Nicotinic acetylcholine receptors (nAChRs) are pentameric ligand-gated ion channels. They are involved in a vast number of pathophysiological processes in the brain including drug addiction, pain, learning and memory. nAChRs have also been implicated in various Central Nervous System (CNS) disorders such as Alzheimer’s disease, Parkinson’s diseases and schizophrenia. To date, 12 subunits have been cloned from mammalian brain, and include α2-α10 and β2-β4. Although the native subunits-combinations are yet to be fully elucidated, the most dominant subunit combinations are the α7 and α4β2 subtypes. The α4β2 nAChR is known to exist in two functional isoforms with different ACh-activation properties, namely the (α4)2(β2)3 and (α4)3(β2)2 isoforms that differ by the presence of an additional agonist binding site located at the α4-α4 interface on (α4)3(β2)2 receptors.
Methyllycaconitine (MLA) is a natural plant toxin that is a potent competitive antagonist for the α7 and α4β2 receptors. MLA is 1000-fold more selective for α7 than at α4β2 receptors.
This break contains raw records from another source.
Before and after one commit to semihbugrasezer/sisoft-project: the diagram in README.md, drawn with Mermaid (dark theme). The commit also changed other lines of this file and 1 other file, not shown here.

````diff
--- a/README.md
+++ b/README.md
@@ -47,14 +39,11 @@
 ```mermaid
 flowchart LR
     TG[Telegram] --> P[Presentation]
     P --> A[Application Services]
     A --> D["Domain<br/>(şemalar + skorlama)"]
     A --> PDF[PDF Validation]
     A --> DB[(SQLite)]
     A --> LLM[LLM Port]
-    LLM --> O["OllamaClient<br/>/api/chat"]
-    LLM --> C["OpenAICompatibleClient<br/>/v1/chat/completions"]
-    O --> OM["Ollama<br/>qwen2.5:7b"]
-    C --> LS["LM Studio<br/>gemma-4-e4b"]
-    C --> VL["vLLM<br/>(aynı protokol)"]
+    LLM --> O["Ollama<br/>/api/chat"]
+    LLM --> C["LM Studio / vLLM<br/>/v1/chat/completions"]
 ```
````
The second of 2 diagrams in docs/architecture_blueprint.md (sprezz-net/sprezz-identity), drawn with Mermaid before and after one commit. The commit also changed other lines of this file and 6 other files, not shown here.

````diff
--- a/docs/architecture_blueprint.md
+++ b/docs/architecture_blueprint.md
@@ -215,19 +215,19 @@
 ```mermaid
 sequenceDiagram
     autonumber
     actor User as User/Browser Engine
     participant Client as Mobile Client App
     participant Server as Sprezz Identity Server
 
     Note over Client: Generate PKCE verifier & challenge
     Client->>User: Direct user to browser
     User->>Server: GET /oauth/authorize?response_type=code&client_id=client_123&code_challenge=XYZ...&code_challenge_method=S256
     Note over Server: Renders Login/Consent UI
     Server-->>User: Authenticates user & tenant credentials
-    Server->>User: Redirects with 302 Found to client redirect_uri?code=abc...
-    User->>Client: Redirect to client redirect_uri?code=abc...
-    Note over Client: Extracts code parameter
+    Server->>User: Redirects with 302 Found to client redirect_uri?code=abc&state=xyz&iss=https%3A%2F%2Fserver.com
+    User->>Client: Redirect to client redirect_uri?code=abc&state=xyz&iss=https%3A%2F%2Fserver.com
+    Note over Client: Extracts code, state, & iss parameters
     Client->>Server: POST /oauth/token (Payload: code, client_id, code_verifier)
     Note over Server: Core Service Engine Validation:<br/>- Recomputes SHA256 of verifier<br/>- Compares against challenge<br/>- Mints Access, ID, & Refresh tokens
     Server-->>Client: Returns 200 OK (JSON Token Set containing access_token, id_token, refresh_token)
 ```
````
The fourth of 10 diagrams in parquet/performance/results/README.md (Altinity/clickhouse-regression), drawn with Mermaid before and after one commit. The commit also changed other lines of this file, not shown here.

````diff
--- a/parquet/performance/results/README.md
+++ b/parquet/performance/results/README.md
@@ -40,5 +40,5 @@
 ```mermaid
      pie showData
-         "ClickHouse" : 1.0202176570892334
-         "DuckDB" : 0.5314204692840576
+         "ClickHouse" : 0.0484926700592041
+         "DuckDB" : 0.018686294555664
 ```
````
However, by identifying ligands that are selective for specific nAChR subtypes based on MLA scaffolds may have significant therapeutic potential and contribute to the understanding of the physiological roles of these subtypes in vivo.
In Chapter 3, we investigated MLA analogues in order to identify selective compounds for nAChRs. A series of simple analogues of MLA (BA01-BA12) were evaluated for their ability to discriminate between human α7 and the two stoichiometries of α4β2 nAChRs (α4)3(β2)2, and (α4)2(β2)3) receptors expressed in Xenopus oocytes using two electrode voltage clamp methods. All 12 analogues assessed had a greater selectivity for (α4)3(β2)2 over α7. At 10 μM, (BA07-BA12) analogues successfully discriminated between (α4)3(β2)2 and α7. Since inhibition of BA09, BA11 and BA12 at (α4)3(β2)2 receptors were more compared to their inhibition at (α4)2(β2)3 receptors, further refinement of these chemical structures is required to achieve greater selectivity between the two (α4)3(β2)2, and (α4)2(β2)3) stoichiometries. The Xenopus oocytes used as expression system due to relative absence of endogenous channels which might complicate analysis of electrophysiological measurements.
Chapter 4, describes how AE Succinimide, a simplified MLA analogue, stabilises a closed state of the (α4)3(β2)2 receptor at a distinct site on the channel pore. By utilizing substituted-cysteine accessibility and cross-linking experiments, we showed, using the (α4)3(β2)2 stoichiometry, that upon binding, AE Succinimide induces a conformational change that caused two adjacent mutated α4 subunits at the 13’ to a cysteine react in an act to stabilise a closed state. The cross-reaction was reversed by using the reducing agent, dithiothreitol (DTT). This study demonstrates that AE Succinimide is a pore blocker of nAChRs that not only act by sterically hindering ion permeability but acts by inducing a conformational change to stabilize a closed state.
In Chapter 5, we investigated certain mutations of the (α4)3(β2)2 receptor that causes autosomal dominant nocturnal frontal lobe epilepsy (ADNFLE). ADNFLE is a genetic form of epilepsy that is caused by mutations in several genes, including genes encoding for the α4 and β2 subunits of the nACh receptor. This chapter describes how the function of the channel can be changed by a disease-causing mutation located in the transmembrane region. Specifically, how mutations in the β2 subunit (β2V308A) that cause ADNFLE alter the function of distinct stoichiometric forms of α4β2 nACh receptors.
Overall, the thesis significantly contributes to the wealth of knowledge about α4β2 receptor stoichiometry. The finding of this thesis has contributed to the knowledge surrounding the structure activity relationship of series of MLA analogues as well as using different approaches to investigate the binding site of AE Succinimide at the two α4β2 receptor stoichiometries and finally to understand and characterize how mutations in the β2 subunit (β2V308A) that cause epilepsy, alter the function of distinct stoichiometric forms of α4β2 nACh receptors. Consequently, this knowledge can serve as a guide in designing selective and potent agents that may be used for therapeutic purposes.